(Data for review Opens)

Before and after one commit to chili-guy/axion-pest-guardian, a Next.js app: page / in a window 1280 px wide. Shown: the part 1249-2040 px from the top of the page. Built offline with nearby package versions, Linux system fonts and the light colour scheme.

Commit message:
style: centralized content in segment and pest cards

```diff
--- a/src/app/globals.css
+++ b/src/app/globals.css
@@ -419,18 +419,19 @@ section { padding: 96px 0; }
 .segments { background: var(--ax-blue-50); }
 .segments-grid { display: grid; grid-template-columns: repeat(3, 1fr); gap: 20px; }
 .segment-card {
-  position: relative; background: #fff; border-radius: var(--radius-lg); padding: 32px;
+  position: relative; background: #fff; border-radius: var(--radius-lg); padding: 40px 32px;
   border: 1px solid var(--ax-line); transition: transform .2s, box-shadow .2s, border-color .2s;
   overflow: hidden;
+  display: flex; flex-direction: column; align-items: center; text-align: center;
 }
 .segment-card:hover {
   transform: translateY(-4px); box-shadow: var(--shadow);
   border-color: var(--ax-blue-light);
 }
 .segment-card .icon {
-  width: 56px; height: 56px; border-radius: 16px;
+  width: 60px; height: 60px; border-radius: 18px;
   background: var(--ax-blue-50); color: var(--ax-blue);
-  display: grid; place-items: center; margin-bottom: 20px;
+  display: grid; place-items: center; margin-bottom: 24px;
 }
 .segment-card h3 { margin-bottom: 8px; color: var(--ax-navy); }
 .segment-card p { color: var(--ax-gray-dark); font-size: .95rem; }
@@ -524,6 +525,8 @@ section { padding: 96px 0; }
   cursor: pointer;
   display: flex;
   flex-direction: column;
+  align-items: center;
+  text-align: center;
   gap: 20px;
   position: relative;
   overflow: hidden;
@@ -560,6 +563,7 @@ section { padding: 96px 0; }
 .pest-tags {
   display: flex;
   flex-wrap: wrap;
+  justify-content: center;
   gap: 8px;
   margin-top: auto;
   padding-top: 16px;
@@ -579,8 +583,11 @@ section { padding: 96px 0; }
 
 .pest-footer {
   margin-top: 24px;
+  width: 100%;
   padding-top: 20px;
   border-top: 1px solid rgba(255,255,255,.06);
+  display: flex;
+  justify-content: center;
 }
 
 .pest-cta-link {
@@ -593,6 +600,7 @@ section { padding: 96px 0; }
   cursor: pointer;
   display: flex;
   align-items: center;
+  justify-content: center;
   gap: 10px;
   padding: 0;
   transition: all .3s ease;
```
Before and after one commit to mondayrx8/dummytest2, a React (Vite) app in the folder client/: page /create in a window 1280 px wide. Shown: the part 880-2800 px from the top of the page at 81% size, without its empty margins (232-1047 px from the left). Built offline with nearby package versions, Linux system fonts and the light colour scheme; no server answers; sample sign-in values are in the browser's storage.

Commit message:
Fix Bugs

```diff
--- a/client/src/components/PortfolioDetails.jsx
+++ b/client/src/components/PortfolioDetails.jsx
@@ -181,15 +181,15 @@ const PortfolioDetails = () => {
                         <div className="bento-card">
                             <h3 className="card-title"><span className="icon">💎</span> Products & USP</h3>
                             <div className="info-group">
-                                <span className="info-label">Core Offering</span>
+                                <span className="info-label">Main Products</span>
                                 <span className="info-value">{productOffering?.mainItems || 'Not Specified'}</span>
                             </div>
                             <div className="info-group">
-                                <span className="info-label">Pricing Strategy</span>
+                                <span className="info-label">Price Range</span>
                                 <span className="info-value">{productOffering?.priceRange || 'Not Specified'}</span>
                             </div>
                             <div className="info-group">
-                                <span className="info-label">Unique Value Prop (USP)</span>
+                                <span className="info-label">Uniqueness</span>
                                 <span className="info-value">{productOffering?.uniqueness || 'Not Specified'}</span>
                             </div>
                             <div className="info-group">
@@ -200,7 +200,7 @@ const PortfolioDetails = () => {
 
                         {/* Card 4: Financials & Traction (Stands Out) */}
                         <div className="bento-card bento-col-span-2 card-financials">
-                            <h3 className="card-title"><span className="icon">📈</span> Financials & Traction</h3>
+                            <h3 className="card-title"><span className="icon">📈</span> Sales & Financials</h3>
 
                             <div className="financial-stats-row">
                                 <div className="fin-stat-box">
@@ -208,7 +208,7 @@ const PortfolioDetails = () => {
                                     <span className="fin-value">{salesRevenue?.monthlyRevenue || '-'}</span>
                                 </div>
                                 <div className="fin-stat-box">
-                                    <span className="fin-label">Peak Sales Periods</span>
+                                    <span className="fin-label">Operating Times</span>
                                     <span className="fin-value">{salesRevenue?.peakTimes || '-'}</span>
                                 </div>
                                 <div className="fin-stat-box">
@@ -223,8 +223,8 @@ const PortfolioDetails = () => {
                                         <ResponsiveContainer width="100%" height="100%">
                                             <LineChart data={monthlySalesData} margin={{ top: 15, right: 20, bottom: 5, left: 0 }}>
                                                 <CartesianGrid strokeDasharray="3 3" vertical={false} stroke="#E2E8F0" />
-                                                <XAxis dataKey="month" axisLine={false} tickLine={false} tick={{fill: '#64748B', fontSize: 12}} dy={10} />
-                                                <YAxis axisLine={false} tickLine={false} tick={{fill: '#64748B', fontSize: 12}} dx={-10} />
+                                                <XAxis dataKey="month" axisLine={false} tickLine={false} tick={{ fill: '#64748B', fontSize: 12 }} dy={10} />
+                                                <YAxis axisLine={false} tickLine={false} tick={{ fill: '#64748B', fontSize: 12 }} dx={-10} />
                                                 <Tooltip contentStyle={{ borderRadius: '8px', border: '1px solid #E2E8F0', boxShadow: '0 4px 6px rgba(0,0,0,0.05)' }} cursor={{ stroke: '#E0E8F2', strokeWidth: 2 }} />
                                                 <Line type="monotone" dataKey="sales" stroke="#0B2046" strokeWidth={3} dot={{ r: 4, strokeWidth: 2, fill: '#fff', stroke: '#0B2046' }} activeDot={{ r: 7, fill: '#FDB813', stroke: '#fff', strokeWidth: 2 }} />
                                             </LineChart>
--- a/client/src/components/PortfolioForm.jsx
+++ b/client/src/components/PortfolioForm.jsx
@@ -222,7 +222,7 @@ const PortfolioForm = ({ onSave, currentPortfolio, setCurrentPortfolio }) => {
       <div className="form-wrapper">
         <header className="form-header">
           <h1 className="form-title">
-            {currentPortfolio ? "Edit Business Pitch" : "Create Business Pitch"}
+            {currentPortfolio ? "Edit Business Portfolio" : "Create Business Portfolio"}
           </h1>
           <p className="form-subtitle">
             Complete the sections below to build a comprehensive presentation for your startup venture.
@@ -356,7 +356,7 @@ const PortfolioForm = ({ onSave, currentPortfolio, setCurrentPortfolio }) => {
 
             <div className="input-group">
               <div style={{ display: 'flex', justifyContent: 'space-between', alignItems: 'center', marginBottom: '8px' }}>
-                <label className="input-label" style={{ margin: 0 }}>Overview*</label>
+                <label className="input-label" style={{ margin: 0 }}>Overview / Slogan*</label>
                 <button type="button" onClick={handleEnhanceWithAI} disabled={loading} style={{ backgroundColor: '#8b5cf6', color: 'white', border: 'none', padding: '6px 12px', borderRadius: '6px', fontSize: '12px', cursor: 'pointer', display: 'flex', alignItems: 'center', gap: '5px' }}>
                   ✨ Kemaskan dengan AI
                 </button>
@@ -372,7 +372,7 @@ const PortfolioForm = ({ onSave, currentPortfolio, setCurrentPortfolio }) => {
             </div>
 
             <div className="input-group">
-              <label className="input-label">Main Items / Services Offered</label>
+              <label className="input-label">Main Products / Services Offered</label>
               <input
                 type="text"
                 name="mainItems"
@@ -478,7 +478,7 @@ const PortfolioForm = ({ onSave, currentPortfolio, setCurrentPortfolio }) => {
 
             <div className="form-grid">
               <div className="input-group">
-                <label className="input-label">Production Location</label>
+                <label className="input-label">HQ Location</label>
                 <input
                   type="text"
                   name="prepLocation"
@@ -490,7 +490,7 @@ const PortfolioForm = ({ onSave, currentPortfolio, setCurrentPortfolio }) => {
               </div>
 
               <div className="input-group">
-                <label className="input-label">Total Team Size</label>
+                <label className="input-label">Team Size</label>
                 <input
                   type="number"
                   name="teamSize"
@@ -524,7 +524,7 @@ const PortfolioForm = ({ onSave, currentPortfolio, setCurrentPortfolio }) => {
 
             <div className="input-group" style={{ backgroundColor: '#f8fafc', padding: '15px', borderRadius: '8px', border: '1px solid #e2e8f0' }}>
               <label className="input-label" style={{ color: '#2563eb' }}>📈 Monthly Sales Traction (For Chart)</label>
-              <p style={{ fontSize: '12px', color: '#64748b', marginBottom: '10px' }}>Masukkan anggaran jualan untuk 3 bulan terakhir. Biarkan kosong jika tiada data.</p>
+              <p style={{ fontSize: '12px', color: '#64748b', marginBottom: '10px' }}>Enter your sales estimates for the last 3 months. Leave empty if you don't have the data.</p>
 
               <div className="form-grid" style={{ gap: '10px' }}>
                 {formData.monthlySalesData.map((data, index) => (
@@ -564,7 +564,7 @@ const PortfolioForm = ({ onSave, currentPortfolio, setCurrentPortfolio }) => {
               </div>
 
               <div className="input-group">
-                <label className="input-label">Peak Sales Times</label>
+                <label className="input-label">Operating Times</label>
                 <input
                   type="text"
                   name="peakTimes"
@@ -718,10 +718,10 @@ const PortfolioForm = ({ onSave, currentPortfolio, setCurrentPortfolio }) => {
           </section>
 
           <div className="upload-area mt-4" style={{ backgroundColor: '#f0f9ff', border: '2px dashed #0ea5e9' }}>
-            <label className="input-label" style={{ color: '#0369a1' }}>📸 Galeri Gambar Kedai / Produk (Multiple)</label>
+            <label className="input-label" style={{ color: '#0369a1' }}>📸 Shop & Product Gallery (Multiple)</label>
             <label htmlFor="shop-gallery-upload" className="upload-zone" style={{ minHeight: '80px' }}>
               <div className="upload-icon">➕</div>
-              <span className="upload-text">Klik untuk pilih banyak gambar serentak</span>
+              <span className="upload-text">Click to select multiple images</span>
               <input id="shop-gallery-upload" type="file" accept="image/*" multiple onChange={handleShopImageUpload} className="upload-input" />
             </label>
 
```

(Data for review Closes)

## Task statement
Every line in the records above that contains the word "setCurrentPortfolio" is to be copied out.

## Solution to the exercise
@@ -222,7 +222,7 @@ const PortfolioForm = ({ onSave, currentPortfolio, setCurrentPortfolio }) => {
@@ -356,7 +356,7 @@ const PortfolioForm = ({ onSave, currentPortfolio, setCurrentPortfolio }) => {
@@ -372,7 +372,7 @@ const PortfolioForm = ({ onSave, currentPortfolio, setCurrentPortfolio }) => {
@@ -478,7 +478,7 @@ const PortfolioForm = ({ onSave, currentPortfolio, setCurrentPortfolio }) => {
@@ -490,7 +490,7 @@ const PortfolioForm = ({ onSave, currentPortfolio, setCurrentPortfolio }) => {
@@ -524,7 +524,7 @@ const PortfolioForm = ({ onSave, currentPortfolio, setCurrentPortfolio }) => {
@@ -564,7 +564,7 @@ const PortfolioForm = ({ onSave, currentPortfolio, setCurrentPortfolio }) => {
@@ -718,10 +718,10 @@ const PortfolioForm = ({ onSave, currentPortfolio, setCurrentPortfolio }) => {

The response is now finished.